Data records —
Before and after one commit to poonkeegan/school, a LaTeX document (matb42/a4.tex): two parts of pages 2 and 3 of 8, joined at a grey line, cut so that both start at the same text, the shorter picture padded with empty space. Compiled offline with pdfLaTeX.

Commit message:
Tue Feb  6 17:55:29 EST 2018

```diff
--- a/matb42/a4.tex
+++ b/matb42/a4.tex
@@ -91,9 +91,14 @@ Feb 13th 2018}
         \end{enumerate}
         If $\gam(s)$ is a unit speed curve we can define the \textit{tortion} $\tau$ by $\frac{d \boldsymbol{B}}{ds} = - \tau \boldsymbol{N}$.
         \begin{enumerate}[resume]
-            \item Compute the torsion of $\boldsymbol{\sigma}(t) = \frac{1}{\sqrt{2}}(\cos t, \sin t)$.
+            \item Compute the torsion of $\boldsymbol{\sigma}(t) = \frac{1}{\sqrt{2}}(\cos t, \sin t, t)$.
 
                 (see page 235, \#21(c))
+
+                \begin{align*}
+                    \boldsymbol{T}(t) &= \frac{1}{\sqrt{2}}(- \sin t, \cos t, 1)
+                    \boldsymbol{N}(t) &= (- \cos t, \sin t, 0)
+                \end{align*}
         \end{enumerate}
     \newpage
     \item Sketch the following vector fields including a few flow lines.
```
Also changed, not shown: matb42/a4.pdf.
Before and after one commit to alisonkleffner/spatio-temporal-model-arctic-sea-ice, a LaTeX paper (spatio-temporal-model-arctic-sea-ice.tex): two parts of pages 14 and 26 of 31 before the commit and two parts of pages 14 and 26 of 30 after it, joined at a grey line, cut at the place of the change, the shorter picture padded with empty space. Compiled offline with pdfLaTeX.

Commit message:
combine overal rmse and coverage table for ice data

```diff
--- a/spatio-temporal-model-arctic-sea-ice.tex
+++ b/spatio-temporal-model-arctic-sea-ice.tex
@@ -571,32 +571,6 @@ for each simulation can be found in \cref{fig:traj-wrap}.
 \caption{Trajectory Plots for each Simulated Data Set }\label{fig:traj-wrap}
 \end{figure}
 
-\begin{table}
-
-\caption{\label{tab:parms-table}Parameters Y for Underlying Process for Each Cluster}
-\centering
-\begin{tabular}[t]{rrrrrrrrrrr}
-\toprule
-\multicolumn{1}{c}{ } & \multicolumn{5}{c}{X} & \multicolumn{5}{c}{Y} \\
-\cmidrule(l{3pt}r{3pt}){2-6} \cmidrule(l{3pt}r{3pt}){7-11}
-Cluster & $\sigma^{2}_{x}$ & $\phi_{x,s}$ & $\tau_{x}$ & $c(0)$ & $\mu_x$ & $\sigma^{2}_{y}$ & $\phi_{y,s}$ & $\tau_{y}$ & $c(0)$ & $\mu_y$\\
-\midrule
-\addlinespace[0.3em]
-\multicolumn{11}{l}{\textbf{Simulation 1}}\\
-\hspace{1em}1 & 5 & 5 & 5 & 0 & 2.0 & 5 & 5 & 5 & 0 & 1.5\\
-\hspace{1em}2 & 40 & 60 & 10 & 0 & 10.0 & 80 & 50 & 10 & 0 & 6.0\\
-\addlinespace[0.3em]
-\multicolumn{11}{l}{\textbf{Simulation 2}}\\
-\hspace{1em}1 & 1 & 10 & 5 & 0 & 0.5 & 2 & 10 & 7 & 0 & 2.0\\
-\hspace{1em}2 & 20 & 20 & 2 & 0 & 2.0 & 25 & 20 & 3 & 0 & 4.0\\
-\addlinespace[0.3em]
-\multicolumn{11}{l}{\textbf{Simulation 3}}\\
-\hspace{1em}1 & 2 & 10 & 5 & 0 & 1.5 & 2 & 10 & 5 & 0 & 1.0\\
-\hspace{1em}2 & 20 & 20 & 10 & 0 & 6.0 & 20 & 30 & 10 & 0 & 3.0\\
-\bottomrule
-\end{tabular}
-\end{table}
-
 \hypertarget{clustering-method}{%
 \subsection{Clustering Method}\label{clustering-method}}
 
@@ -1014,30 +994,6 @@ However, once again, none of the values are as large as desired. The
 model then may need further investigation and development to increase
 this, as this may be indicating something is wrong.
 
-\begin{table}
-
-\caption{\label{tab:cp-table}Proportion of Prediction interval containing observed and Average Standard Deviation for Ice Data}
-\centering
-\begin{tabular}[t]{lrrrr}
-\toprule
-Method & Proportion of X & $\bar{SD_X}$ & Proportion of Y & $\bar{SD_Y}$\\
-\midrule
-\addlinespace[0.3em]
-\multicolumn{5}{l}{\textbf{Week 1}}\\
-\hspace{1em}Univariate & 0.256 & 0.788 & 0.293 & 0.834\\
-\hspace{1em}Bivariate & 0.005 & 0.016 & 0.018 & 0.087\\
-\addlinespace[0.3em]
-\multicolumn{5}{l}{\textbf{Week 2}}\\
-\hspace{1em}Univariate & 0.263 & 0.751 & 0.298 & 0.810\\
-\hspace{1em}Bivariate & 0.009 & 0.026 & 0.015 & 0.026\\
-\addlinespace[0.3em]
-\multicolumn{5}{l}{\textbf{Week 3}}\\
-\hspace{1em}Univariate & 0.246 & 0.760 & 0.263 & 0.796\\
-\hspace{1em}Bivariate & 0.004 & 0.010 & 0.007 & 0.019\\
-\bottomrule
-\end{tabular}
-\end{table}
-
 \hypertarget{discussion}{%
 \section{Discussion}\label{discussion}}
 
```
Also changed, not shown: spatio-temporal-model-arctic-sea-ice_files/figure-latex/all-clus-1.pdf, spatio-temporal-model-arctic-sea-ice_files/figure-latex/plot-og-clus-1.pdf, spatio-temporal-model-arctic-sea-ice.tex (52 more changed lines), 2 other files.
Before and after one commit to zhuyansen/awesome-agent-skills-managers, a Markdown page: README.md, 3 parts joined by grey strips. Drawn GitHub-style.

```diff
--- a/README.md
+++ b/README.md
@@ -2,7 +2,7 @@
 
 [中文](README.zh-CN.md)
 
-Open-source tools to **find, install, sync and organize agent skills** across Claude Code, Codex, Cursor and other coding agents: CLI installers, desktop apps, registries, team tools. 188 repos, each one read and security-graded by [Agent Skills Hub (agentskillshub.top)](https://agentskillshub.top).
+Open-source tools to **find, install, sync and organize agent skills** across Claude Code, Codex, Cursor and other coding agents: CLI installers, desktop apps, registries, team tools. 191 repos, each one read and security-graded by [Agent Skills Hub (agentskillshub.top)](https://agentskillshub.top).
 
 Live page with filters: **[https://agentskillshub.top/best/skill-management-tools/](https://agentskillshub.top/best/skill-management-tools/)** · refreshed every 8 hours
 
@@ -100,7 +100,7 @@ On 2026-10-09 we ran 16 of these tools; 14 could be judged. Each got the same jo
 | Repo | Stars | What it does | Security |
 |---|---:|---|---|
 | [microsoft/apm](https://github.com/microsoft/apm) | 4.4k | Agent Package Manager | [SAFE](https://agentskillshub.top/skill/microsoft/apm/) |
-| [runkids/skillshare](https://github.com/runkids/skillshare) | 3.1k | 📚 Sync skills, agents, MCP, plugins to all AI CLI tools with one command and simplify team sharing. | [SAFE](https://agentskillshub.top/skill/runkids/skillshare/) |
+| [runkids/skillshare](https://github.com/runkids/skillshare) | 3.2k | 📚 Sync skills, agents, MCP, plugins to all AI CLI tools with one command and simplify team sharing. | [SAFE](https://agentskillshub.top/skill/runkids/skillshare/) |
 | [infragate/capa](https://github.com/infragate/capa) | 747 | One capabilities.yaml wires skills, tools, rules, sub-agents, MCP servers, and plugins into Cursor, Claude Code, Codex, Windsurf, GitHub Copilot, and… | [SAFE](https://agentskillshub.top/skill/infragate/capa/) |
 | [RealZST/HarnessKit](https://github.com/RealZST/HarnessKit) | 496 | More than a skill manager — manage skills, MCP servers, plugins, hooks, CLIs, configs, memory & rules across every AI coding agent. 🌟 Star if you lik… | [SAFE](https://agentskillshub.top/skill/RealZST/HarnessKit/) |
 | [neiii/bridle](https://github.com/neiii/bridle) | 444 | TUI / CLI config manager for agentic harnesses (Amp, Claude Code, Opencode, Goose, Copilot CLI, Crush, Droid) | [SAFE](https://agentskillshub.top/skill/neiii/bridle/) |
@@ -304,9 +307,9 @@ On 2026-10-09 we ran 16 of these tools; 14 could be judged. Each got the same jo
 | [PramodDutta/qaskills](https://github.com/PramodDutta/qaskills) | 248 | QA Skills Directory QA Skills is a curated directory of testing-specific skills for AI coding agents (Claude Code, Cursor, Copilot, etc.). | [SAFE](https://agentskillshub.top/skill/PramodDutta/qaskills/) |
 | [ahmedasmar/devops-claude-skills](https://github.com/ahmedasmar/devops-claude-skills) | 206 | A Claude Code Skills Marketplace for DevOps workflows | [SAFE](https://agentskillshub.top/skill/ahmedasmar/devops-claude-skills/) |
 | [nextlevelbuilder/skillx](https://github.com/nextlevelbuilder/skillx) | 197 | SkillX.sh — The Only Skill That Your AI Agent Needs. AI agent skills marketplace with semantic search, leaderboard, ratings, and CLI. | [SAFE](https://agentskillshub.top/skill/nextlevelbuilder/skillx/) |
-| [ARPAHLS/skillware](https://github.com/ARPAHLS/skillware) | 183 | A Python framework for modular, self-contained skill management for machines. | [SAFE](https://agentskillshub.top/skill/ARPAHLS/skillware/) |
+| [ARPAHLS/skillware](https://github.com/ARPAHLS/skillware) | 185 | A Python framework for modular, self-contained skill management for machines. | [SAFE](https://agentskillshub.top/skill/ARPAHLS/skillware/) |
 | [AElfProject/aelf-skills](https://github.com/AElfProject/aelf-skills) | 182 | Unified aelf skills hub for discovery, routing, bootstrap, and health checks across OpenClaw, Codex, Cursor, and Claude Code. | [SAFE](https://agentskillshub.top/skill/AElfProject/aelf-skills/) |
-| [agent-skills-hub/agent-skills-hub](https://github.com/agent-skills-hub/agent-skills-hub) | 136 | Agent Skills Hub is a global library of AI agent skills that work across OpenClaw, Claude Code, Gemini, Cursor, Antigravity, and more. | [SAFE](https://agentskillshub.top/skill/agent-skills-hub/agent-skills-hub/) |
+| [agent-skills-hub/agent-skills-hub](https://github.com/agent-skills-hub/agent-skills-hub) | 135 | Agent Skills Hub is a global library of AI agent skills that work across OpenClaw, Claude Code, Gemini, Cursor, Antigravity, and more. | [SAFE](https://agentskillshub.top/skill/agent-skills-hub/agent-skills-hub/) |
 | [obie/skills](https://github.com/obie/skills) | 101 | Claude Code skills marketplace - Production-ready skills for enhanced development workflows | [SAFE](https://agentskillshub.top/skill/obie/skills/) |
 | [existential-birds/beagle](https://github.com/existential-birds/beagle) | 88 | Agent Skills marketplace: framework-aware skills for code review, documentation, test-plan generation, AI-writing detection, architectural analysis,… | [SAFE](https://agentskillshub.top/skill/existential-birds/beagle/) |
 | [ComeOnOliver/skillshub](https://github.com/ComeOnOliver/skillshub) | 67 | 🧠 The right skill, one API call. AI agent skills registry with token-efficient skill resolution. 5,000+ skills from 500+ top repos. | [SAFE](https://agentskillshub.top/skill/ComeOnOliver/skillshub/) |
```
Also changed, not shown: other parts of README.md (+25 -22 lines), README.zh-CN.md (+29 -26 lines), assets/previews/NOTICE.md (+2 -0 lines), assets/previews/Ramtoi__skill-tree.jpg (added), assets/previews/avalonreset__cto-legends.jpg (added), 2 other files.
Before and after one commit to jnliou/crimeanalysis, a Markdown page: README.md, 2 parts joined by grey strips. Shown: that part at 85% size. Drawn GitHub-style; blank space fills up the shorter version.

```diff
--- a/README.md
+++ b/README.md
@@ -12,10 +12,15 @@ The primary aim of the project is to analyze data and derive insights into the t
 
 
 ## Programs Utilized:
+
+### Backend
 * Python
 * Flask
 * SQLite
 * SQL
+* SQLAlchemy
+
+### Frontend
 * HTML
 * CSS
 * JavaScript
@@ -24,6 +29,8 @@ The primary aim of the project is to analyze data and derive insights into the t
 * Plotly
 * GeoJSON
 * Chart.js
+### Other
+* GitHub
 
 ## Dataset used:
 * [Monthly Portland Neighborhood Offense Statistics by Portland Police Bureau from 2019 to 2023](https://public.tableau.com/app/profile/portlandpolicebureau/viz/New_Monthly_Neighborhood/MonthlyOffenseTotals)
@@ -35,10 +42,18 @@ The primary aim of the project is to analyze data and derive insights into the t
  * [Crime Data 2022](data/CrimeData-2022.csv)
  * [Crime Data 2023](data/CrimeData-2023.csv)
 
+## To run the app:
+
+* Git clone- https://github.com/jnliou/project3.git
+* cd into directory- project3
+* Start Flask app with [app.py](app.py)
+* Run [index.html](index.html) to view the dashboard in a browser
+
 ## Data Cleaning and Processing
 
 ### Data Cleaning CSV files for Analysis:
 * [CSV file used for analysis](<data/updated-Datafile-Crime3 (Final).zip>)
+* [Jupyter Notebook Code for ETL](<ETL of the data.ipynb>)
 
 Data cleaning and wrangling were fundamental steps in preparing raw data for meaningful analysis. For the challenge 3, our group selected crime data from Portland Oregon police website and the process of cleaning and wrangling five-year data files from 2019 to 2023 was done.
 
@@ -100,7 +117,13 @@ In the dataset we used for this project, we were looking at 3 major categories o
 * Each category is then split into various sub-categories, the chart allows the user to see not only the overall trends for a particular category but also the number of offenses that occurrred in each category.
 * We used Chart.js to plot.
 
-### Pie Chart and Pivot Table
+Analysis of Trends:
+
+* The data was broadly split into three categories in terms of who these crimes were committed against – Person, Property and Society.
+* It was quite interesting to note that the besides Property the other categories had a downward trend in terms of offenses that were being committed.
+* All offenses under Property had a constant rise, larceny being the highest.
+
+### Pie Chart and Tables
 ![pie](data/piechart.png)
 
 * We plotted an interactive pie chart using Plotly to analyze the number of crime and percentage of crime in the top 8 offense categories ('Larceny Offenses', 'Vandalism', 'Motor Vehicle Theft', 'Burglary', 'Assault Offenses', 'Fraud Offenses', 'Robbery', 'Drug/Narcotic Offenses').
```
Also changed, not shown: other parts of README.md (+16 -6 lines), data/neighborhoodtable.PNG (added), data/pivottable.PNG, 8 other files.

Instructions for the task — Copy out, from the data above, every line holding the word "multicolumn".

Written response —
-\multicolumn{1}{c}{ } & \multicolumn{5}{c}{X} & \multicolumn{5}{c}{Y} \\
-\multicolumn{11}{l}{\textbf{Simulation 1}}\\
-\multicolumn{11}{l}{\textbf{Simulation 2}}\\
-\multicolumn{11}{l}{\textbf{Simulation 3}}\\
-\multicolumn{5}{l}{\textbf{Week 1}}\\
-\multicolumn{5}{l}{\textbf{Week 2}}\\
-\multicolumn{5}{l}{\textbf{Week 3}}\\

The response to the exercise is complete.